    An assessment of the Atlantic and Arctic sea–air CO2 fluxes, 1990–2009
    (Copernicus Publications on behalf of the European Geosciences Union, 2013-01-29) Schuster, Ute ; McKinley, Galen A. ; Bates, Nicholas R. ; Chevallier, Frédéric ; Doney, Scott C. ; Fay, A. R. ; Gonzalez-Davila, M. ; Gruber, Nicolas ; Jones, S. ; Krijnen, J. ; Landschutzer, Peter ; Lefevre, N. ; Manizza, Manfredi ; Mathis, Jeremy T. ; Metzl, Nicolas ; Olsen, Are ; Rios, Aida F. ; Rodenbeck, C. ; Santana-Casiano, J. M. ; Takahashi, Taro ; Wanninkhof, Rik ; Watson, Andrew J.
    The Atlantic and Arctic Oceans are critical components of the global carbon cycle. Here we quantify the net sea–air CO2 flux, for the first time, across different methodologies for consistent time and space scales for the Atlantic and Arctic basins. We present the long-term mean, seasonal cycle, interannual variability and trends in sea–air CO2 flux for the period 1990 to 2009, and assign an uncertainty to each. We use regional cuts from global observations and modeling products, specifically a pCO2-based CO2 flux climatology, flux estimates from the inversion of oceanic and atmospheric data, and results from six ocean biogeochemical models. Additionally, we use basin-wide flux estimates from surface ocean pCO2 observations based on two distinct methodologies. Our estimate of the contemporary sea–air flux of CO2 (sum of anthropogenic and natural components) by the Atlantic between 40° S and 79° N is −0.49 ± 0.05 Pg C yr−1, and by the Arctic it is −0.12 ± 0.06 Pg C yr−1, leading to a combined sea–air flux of −0.61 ± 0.06 Pg C yr−1 for the two decades (negative reflects ocean uptake). We do find broad agreement amongst methodologies with respect to the seasonal cycle in the subtropics of both hemispheres, but not elsewhere. Agreement with respect to detailed signals of interannual variability is poor, and correlations to the North Atlantic Oscillation are weaker in the North Atlantic and Arctic than in the equatorial region and southern subtropics. Linear trends for 1995 to 2009 indicate increased uptake and generally correspond between methodologies in the North Atlantic, but there is disagreement amongst methodologies in the equatorial region and southern subtropics.
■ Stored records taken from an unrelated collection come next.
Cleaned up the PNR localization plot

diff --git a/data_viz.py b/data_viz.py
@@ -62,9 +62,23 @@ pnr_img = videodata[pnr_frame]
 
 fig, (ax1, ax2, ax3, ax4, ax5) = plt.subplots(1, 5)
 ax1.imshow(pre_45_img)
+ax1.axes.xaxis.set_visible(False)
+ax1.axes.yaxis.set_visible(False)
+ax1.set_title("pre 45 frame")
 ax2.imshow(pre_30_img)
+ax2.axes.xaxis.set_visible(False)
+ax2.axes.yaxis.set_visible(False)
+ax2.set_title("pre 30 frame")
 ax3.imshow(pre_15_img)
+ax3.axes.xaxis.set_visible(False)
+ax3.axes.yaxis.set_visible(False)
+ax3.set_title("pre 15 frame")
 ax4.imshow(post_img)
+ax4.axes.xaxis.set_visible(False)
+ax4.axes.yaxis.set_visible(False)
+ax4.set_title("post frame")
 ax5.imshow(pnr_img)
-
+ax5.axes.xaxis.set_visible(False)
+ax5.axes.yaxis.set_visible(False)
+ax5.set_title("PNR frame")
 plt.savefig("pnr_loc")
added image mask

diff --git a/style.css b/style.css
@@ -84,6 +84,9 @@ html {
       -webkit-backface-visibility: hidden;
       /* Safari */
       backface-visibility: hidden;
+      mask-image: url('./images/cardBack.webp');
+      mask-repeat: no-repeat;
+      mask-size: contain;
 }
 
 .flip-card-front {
  • Article
    A model of the Arctic Ocean carbon cycle
    (American Geophysical Union, 2011-12-15) Manizza, Manfredi ; Follows, Michael J. ; Dutkiewicz, Stephanie ; Menemenlis, Dimitris ; McClelland, James W. ; Hill, C. N. ; Peterson, Bruce J. ; Key, Robert M.
    A three dimensional model of Arctic Ocean circulation and mixing, with a horizontal resolution of 18 km, is overlain by a biogeochemical model resolving the physical, chemical and biological transport and transformations of phosphorus, alkalinity, oxygen and carbon, including the air-sea exchange of dissolved gases and the riverine delivery of dissolved organic carbon. The model qualitatively captures the observed regional and seasonal trends in surface ocean PO4, dissolved inorganic carbon, total alkalinity, and pCO2. Integrated annually, over the basin, the model suggests a net annual uptake of 59 Tg C a−1, within the range of published estimates based on the extrapolation of local observations (20–199 Tg C a−1). This flux is attributable to the cooling (increasing solubility) of waters moving into the basin, mainly from the subpolar North Atlantic. The air-sea flux is regulated seasonally and regionally by sea-ice cover, which modulates both air-sea gas transfer and the photosynthetic production of organic matter, and by the delivery of riverine dissolved organic carbon (RDOC), which drive the regional contrasts in pCO2 between Eurasian and North American coastal waters. Integrated over the basin, the delivery and remineralization of RDOC reduces the net oceanic CO2 uptake by ~10%.